Fukushima, Japan – J-Village is the starting point of the 2020 Tokyo Olympic torch relay, and radioactive contamination still remains in the parking lot and the nearby forests at this sports complex in Fukushima prefecture, according to Greenpeace Japan’s most recent survey. On 12 December, the Japanese Ministry of Environment confirmed that the high-level radioactive hotspot identified by Greenpeace in October and a newly-identified hotspot had been removed by Tokyo Electric Power Company (TEPCO). Despite this, on 13-14 December, Greenpeace measured public areas in and around J-Village again and still detected radioactive contamination.

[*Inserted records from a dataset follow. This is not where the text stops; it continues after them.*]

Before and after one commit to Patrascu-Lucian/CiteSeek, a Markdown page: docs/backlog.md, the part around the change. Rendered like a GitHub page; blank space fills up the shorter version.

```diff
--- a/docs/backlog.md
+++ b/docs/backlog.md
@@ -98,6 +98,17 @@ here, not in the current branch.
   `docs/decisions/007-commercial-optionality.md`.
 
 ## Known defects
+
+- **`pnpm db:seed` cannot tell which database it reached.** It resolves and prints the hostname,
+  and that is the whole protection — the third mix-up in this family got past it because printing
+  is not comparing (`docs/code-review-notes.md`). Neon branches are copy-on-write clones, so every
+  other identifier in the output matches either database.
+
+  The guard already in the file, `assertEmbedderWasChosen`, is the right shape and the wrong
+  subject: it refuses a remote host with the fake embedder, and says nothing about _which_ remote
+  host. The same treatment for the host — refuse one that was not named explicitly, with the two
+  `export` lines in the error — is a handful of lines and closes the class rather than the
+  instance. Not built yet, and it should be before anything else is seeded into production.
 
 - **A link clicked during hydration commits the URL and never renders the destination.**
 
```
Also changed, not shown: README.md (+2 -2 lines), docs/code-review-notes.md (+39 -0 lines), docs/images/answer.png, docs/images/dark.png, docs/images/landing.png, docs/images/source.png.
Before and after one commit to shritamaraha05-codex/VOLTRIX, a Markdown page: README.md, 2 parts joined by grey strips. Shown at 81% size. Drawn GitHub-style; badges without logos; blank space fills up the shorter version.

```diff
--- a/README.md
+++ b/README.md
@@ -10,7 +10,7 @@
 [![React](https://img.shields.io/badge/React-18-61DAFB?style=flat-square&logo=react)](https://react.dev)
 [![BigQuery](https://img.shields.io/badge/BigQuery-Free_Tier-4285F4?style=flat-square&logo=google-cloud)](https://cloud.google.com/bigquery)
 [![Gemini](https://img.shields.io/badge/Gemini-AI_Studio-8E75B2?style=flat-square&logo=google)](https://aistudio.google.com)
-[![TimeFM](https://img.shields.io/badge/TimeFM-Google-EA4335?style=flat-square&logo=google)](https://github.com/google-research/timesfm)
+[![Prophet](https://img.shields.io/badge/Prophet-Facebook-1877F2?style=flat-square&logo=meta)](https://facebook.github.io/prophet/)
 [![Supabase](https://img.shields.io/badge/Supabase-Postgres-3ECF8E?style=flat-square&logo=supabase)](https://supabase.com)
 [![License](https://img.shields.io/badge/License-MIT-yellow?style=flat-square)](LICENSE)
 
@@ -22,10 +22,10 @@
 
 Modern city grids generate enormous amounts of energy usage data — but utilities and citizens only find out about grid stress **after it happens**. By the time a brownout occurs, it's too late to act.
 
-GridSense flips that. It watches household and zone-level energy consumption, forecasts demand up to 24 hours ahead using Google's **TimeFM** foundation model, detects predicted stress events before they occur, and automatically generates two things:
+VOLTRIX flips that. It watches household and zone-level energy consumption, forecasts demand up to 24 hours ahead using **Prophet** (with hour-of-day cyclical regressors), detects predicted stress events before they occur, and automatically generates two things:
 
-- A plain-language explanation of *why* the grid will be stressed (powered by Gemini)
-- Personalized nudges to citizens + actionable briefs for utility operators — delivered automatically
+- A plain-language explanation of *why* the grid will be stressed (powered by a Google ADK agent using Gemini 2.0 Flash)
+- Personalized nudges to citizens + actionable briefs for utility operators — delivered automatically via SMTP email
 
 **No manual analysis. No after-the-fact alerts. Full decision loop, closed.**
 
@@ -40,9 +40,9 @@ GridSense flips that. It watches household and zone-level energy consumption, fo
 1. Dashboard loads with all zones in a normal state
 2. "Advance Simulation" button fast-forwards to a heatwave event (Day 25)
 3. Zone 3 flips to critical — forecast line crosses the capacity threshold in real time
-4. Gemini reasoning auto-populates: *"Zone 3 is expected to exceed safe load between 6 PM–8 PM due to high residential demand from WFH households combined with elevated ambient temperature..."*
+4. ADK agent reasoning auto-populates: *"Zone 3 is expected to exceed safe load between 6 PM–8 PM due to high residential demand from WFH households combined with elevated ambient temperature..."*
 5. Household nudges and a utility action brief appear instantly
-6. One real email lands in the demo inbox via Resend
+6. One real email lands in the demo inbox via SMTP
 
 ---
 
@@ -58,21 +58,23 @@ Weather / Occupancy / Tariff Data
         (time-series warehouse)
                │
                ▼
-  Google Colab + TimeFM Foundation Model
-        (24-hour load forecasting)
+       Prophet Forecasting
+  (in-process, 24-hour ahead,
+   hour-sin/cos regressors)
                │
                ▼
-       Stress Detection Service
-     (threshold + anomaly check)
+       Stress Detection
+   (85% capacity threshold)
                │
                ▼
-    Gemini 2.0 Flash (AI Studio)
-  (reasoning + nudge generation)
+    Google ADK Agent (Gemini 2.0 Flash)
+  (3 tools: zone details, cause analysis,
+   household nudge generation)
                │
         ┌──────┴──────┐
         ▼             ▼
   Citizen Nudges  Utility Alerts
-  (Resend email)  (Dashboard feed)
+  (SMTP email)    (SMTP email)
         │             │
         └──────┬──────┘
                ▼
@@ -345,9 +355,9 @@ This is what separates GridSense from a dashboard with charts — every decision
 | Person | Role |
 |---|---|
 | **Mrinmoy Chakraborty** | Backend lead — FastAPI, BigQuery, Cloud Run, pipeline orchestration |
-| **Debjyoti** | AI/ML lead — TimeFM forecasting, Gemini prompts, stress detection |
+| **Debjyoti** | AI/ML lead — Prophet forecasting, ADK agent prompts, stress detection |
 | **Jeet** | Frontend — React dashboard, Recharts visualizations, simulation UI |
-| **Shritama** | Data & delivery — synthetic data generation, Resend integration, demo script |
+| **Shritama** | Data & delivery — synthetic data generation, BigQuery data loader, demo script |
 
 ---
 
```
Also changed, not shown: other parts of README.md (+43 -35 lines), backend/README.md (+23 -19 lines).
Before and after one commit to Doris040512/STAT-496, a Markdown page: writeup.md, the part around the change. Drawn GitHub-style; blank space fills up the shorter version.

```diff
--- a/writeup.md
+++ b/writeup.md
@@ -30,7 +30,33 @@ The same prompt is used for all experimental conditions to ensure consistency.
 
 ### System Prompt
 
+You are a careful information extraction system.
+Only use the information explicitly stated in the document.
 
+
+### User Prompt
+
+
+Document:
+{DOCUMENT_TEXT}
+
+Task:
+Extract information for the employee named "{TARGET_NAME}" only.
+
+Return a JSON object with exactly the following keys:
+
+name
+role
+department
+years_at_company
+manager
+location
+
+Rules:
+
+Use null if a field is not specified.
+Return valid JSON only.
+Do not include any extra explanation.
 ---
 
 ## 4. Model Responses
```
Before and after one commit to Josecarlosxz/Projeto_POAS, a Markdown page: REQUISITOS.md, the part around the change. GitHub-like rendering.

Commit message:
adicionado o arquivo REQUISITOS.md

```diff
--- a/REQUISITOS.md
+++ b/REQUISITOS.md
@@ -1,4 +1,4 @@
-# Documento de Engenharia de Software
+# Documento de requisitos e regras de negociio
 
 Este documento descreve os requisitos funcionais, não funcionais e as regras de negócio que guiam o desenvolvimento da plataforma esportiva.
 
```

Remarkably, after removing just two hotspots, the standard procedures of decontamination were not followed by TEPCO. The standard practice for Fukushima decontamination is to decontaminate up to 20 metres from the public road. In this case, only the specific hotspots were removed over an area of about 1 square metre, despite the fact that the wider surroundings of the hotspots also showed high levels of radiation.
“We welcome the action of the government and TEPCO to remove the hotspots near J-Village. However, radioactive contamination at J-Village is not under control and remains complex, with high levels of radiation in the area that can spread and re-concentrate with heavy rainfall,” said Heinz Smital, nuclear physicist and radiation specialist at Greenpeace Germany who is currently in Fukushima.
The original location of the highest radiation hotspot identified by Greenpeace on 26 October was 71 microSieverts per hour (µSv/h) close to the surface and 32µSv/h at 10cm. On 13 December, Greenpeace’s radiation survey team found the radiation levels of the same location to be lower than 1 µSv/h at 10cm during the re-test.
However, on the same day just to the north of this hotspot, Greenpeace identified a patch of ground adjacent to the parking lot, where levels were up to 2.2 µSv/h at 10cm. Near the entrance of this same parking lot, Greenpeace measured 2.6 µSv/h at 10cm and 1 µSv/h at 1 meter. Additionally, at the edge of a forest north of the car park, radiation hotspots of 2.6 µSv/h at 10cm were identified. A second forest 300 meters north showed consistent levels of 0.6 μSv/h at 10cm, and 0.4 µSv/h at 1 meter, which is almost double the government’s decontamination target.
“Many questions and uncertainties remain: how were such high levels of radiation (71 µSv/h at close to surface) not detected during the earlier decontamination by TEPCO? Why were only the most alarming hotspots removed and not the wider areas following the standard decontamination procedures? Given these apparent failures, the ability of the authorities to accurately and consistently identify radiation hotspots appears to be seriously in doubt. We call on the authorities to act swiftly and effectively to provide a comprehensive decontamination action plan that can reassure the public,” said Smital.
Greenpeace video and stills of its latest survey are available on request.
Heinz Smital, Radiation Specialist, Greenpeace Germany, [email protected], +49 171 8780803
Mitsuhisa Kawase, Communications Officer, Greenpeace Japan, [email protected], +81 (0)70 31954165